Preheat the oven to 315F. Bake for 8-10 minutes, depending on their size (mine were just under 2 inches wide, so I baked for 15-17 minutes). Let cool completely. If bottoms are still sticky after cooling, move the parchment paper to a cooling rack and leave for a couple of hours (or again, overnight. I love humidity!). Sandwich them with the Dulce de Leche, collapse into a chair, and enjoy!

Wednesday, March 26, 2008

Walnut Cupcakes with Apple Filling and Caramel Glaze

These had a middling effect on me. The idea spawned from leftover apple compote I'd made; it was too delicious to let go to waste, but too tempting to leave for myself. I'd been looking through Cupcake Bakeshop and was wowed by what I saw. When I came to her Walnut Cupcakes topped with Rose White Chocolate Mousse and Baklava, I said "Hold the phone!" (while wiping away the drool), "I should totally make walnut cupcakes for my apple compote!"

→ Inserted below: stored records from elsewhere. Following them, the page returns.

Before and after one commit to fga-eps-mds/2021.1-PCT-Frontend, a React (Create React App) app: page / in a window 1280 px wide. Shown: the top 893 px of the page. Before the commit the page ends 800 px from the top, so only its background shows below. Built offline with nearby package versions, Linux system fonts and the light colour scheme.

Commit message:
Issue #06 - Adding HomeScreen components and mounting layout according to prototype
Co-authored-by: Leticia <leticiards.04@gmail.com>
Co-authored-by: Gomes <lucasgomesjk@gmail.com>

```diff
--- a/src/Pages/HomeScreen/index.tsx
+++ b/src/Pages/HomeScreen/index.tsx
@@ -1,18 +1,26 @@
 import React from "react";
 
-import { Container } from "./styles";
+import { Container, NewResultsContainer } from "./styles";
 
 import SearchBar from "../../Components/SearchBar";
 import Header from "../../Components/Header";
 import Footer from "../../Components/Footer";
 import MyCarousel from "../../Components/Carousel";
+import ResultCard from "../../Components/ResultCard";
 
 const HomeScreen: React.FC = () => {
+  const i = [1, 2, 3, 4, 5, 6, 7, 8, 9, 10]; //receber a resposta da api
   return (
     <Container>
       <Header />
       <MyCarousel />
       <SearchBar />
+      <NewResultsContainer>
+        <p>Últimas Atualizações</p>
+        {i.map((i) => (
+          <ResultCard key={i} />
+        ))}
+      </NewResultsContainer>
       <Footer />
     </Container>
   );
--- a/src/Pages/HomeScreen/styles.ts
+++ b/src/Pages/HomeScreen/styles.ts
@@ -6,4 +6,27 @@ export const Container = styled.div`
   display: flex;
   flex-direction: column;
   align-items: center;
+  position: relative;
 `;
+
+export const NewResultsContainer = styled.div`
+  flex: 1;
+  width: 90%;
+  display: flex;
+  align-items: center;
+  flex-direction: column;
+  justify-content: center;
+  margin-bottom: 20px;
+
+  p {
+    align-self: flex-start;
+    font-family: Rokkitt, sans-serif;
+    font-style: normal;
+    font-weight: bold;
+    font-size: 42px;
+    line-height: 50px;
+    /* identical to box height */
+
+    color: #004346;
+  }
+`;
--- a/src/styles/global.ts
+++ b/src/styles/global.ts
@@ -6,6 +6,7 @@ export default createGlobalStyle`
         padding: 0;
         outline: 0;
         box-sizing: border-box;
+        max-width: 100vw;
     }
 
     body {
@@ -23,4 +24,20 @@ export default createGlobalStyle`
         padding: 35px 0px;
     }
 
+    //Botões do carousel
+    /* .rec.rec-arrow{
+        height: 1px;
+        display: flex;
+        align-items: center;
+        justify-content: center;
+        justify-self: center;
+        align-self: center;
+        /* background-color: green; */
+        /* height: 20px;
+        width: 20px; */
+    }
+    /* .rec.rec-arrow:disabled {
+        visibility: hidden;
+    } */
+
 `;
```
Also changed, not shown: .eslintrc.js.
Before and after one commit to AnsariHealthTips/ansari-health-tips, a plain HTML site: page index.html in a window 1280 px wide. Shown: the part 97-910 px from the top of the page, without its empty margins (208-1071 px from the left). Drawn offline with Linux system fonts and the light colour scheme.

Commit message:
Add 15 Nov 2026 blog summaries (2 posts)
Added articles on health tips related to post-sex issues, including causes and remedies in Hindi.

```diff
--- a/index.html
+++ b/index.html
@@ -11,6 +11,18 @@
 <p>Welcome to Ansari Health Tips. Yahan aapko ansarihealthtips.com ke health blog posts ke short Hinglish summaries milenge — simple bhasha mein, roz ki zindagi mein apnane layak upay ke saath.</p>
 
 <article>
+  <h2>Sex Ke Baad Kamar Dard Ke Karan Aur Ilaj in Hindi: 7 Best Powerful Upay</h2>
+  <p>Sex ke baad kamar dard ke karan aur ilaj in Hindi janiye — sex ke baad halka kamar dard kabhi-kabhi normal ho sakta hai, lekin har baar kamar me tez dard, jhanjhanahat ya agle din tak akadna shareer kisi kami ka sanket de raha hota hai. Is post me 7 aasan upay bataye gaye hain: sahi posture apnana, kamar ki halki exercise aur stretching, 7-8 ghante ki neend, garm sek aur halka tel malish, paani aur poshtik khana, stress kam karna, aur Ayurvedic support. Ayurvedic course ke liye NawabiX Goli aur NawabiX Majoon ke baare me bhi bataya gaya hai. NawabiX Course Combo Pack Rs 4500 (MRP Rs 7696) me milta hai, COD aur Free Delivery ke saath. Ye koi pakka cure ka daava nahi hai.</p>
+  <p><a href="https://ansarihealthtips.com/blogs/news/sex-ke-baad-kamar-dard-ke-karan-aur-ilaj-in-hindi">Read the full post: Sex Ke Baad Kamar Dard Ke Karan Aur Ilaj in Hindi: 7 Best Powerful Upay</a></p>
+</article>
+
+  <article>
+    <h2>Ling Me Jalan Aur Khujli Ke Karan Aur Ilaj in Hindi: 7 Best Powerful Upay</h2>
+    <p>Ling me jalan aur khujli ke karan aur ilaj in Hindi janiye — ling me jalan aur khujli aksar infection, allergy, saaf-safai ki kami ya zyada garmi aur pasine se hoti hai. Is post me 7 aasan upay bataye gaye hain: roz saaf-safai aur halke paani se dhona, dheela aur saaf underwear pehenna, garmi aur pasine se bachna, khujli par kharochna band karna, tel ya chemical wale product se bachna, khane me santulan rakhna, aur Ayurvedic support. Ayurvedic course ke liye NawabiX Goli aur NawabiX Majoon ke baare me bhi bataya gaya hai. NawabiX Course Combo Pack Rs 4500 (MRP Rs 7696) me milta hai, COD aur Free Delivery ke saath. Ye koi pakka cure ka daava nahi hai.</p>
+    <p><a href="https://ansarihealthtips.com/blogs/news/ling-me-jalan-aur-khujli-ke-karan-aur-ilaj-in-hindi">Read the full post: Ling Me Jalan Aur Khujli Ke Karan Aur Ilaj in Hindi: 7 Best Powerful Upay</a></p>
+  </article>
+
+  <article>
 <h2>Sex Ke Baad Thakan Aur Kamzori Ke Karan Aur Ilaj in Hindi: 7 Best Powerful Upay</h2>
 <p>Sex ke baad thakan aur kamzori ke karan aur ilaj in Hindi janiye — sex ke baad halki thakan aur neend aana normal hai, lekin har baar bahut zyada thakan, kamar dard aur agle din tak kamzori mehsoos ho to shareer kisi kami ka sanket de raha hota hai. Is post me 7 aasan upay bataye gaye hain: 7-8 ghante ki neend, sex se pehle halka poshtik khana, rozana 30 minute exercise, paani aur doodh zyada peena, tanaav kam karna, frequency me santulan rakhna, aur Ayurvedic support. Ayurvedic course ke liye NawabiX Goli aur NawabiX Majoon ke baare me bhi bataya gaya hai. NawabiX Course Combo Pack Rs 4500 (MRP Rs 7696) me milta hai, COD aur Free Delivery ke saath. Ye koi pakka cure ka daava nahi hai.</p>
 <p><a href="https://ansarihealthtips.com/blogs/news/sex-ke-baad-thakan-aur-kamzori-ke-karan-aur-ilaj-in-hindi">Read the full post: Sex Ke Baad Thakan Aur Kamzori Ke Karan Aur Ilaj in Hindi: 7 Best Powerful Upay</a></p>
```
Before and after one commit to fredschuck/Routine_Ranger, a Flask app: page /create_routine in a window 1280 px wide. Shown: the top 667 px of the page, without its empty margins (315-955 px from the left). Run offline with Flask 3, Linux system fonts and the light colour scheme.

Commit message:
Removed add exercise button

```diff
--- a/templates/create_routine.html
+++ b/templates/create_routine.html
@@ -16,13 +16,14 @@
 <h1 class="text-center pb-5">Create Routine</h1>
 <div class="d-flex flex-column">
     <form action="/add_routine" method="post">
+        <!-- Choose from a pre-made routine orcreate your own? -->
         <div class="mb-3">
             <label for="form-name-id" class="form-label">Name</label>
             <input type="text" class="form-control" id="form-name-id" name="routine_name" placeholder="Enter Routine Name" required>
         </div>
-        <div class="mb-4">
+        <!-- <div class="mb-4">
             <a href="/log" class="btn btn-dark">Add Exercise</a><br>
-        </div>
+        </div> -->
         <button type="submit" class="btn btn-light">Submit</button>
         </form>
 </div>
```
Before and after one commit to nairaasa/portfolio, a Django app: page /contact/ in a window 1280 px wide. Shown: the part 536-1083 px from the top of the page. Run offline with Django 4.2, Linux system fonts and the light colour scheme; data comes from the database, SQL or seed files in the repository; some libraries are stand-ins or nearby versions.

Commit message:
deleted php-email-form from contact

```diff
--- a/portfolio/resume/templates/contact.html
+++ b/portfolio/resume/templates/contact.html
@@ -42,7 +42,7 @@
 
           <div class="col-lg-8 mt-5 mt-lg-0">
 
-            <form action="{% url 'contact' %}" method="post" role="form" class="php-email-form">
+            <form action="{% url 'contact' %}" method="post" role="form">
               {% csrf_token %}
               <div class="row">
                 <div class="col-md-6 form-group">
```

Chockylit, you are a culinary genius, but that cupcake recipe made the funkiest batter I have ever encountered. For a while there the texture resembled nothing so much as tar. Now, this should not be taken as a critique against the recipe, for dear god were those cupcakes good. I just have to add the note that if you hit a point in the recipe where the batter's so thick you can't stir, don't panic: you're doing it right.

That said, the combination of soft, mildly-sweet walnuts and buttery, caramelized apples was just gorgeous. Had I stopped there I would have been thrilled. But no! This cook stirred the pot one too many times.

To add the filling to the cupcakes, you have to cut a cone out of the top, dollop a bit of compote in the hole, slice the tip off the cone, and put the top back on. This leaves you with a whole lot of cupcake tips (yum!) and a bunch of mangled cupcake tops. I knew this in advance, and had intended on making a mild caramel buttercream to go on top. However, I started late, finished later, and by the time I was considering making a frosting it was 10pm and my kitchen was full of dirty dishes. And this was where I strayed.

Never, ever, EVER use a frosting recipe that says "5 minute" or "never fail" or calls for a ton and a half of powdered sugar. Unless this is your intent, you will end up with frosting that carves holes in your teeth with each bite. Any other flavor will be mercilessly beaten into obscurity. My four hour endeavor for delicate-and-delicious flavors was utterly trumped by the frosting's predominating flavor of SUGAR. Anything would have been better, but I was loving the walnut-apple-caramel idea without the energy to do it correctly.

So. Sorry guys, no recipe for you. I'm holding out until I can do it right, and not give you mediocre results. If you hate me now I'll understand, but remember that I linked the Baklava Cupcake recipe above and try to forgive me. In fact, you should take it upon yourself to make it just so you can flaunt in my face how good it is. I'll believe you. And I'll drool.

UPDATE: I've had a few requests since, so I'll relent and give you some of the recipe. The cupcake base is here, and I didn't change anything about it: just keep my notes from above in mind. The filling is a caramelized apple compote that is just oh-dear-god awesome -- recipe below. Now, regarding the frosting. Here is the recipe I actually used but as noted, I don't recommend it. This is more along the lines of what I intended: light, fluffy, mildly caramel. Oh well, next time!

Apple Compote (from The Los Angeles Times):
* 6 tbsps butter, cut in 1-inch pieces
* 1/2 vanilla bean, cut lengthwise and scraped of seeds (I just used 1 tsp vanilla extract)
* 3 large or 4 medium Fuji apples, peeled, cored and cut into eighths
* 1/4 cup sugar
* 1/4 cup (light) brown sugar, packed
* 2 tbsps heavy cream
* 2 tbsps lemon juice

In a large skillet over a medium flame add the butter, vanilla bean and seeds, cook until the butter turns golden brown, about 6 minutes. Add the apples, letting them caramelize on one side, then turn, about 5 minutes total.

Sprinkle the sugar and brown sugar over the apples and cook, turning occasionally to caramelize and soften the fruit, about 10 minutes. Add the heavy cream and continue to cook for 1 minute. Remove from heat. Remove the vanilla bean and put the apple mixture in a food processor, add lemon juice and pulse until smooth. Cool over ice, 45 minutes to 1 hour. (This can be made and stored in an airtight container in the refrigerator for 1 week.)